• _TASK STATEMENT_: Output the entries underneath exactly as they are.

——————————

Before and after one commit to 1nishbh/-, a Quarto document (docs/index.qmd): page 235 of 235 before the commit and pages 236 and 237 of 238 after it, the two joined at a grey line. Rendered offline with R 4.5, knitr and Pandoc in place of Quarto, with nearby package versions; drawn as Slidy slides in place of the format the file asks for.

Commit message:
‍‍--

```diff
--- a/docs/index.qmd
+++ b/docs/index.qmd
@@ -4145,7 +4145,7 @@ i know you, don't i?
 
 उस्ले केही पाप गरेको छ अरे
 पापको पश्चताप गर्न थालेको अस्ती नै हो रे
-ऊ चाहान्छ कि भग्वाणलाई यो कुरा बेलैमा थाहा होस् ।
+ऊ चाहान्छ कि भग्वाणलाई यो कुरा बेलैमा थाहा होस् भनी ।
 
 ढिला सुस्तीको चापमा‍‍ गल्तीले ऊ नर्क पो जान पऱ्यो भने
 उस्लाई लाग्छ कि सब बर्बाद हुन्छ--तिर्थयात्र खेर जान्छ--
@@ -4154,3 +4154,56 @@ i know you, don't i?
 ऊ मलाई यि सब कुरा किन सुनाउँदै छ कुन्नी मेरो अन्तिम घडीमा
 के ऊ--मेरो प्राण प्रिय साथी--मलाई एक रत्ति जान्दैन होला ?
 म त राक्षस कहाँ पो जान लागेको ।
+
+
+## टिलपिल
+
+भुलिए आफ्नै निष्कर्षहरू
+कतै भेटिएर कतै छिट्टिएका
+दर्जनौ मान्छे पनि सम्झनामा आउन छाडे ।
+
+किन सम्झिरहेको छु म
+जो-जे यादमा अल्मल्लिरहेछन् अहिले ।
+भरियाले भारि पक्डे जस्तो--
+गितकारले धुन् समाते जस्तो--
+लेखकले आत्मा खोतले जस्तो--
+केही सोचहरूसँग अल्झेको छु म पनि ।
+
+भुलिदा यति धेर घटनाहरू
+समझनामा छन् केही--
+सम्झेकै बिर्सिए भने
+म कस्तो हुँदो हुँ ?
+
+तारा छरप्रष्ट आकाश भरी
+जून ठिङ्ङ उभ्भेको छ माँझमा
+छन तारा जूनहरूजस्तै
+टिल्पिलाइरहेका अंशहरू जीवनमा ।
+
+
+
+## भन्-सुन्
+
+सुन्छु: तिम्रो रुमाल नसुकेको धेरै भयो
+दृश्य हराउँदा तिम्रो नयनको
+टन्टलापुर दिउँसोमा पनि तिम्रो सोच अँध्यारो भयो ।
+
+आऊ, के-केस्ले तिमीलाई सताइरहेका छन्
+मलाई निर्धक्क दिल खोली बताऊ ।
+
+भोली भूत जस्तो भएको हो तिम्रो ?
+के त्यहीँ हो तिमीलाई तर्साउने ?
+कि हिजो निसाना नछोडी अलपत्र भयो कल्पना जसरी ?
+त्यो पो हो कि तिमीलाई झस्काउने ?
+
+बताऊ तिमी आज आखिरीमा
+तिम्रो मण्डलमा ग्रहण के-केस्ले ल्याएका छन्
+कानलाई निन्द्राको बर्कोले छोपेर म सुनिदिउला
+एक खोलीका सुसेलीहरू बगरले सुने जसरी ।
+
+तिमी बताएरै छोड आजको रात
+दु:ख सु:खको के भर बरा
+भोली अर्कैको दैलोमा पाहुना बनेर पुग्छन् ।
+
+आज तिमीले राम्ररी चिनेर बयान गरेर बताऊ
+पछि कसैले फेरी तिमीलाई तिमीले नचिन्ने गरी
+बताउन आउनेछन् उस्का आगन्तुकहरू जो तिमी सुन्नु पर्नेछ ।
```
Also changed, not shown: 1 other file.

——————————

• _ANSWER SECTION_:
Before and after one commit to 1nishbh/-, a Quarto document (docs/index.qmd): page 235 of 235 before the commit and pages 236 and 237 of 238 after it, the two joined at a grey line. Rendered offline with R 4.5, knitr and Pandoc in place of Quarto, with nearby package versions; drawn as Slidy slides in place of the format the file asks for.

Commit message:
‍‍--

```diff
--- a/docs/index.qmd
+++ b/docs/index.qmd
@@ -4145,7 +4145,7 @@ i know you, don't i?
 
 उस्ले केही पाप गरेको छ अरे
 पापको पश्चताप गर्न थालेको अस्ती नै हो रे
-ऊ चाहान्छ कि भग्वाणलाई यो कुरा बेलैमा थाहा होस् ।
+ऊ चाहान्छ कि भग्वाणलाई यो कुरा बेलैमा थाहा होस् भनी ।
 
 ढिला सुस्तीको चापमा‍‍ गल्तीले ऊ नर्क पो जान पऱ्यो भने
 उस्लाई लाग्छ कि सब बर्बाद हुन्छ--तिर्थयात्र खेर जान्छ--
@@ -4154,3 +4154,56 @@ i know you, don't i?
 ऊ मलाई यि सब कुरा किन सुनाउँदै छ कुन्नी मेरो अन्तिम घडीमा
 के ऊ--मेरो प्राण प्रिय साथी--मलाई एक रत्ति जान्दैन होला ?
 म त राक्षस कहाँ पो जान लागेको ।
+
+
+## टिलपिल
+
+भुलिए आफ्नै निष्कर्षहरू
+कतै भेटिएर कतै छिट्टिएका
+दर्जनौ मान्छे पनि सम्झनामा आउन छाडे ।
+
+किन सम्झिरहेको छु म
+जो-जे यादमा अल्मल्लिरहेछन् अहिले ।
+भरियाले भारि पक्डे जस्तो--
+गितकारले धुन् समाते जस्तो--
+लेखकले आत्मा खोतले जस्तो--
+केही सोचहरूसँग अल्झेको छु म पनि ।
+
+भुलिदा यति धेर घटनाहरू
+समझनामा छन् केही--
+सम्झेकै बिर्सिए भने
+म कस्तो हुँदो हुँ ?
+
+तारा छरप्रष्ट आकाश भरी
+जून ठिङ्ङ उभ्भेको छ माँझमा
+छन तारा जूनहरूजस्तै
+टिल्पिलाइरहेका अंशहरू जीवनमा ।
+
+
+
+## भन्-सुन्
+
+सुन्छु: तिम्रो रुमाल नसुकेको धेरै भयो
+दृश्य हराउँदा तिम्रो नयनको
+टन्टलापुर दिउँसोमा पनि तिम्रो सोच अँध्यारो भयो ।
+
+आऊ, के-केस्ले तिमीलाई सताइरहेका छन्
+मलाई निर्धक्क दिल खोली बताऊ ।
+
+भोली भूत जस्तो भएको हो तिम्रो ?
+के त्यहीँ हो तिमीलाई तर्साउने ?
+कि हिजो निसाना नछोडी अलपत्र भयो कल्पना जसरी ?
+त्यो पो हो कि तिमीलाई झस्काउने ?
+
+बताऊ तिमी आज आखिरीमा
+तिम्रो मण्डलमा ग्रहण के-केस्ले ल्याएका छन्
+कानलाई निन्द्राको बर्कोले छोपेर म सुनिदिउला
+एक खोलीका सुसेलीहरू बगरले सुने जसरी ।
+
+तिमी बताएरै छोड आजको रात
+दु:ख सु:खको के भर बरा
+भोली अर्कैको दैलोमा पाहुना बनेर पुग्छन् ।
+
+आज तिमीले राम्ररी चिनेर बयान गरेर बताऊ
+पछि कसैले फेरी तिमीलाई तिमीले नचिन्ने गरी
+बताउन आउनेछन् उस्का आगन्तुकहरू जो तिमी सुन्नु पर्नेछ ।
```
Also changed, not shown: 1 other file.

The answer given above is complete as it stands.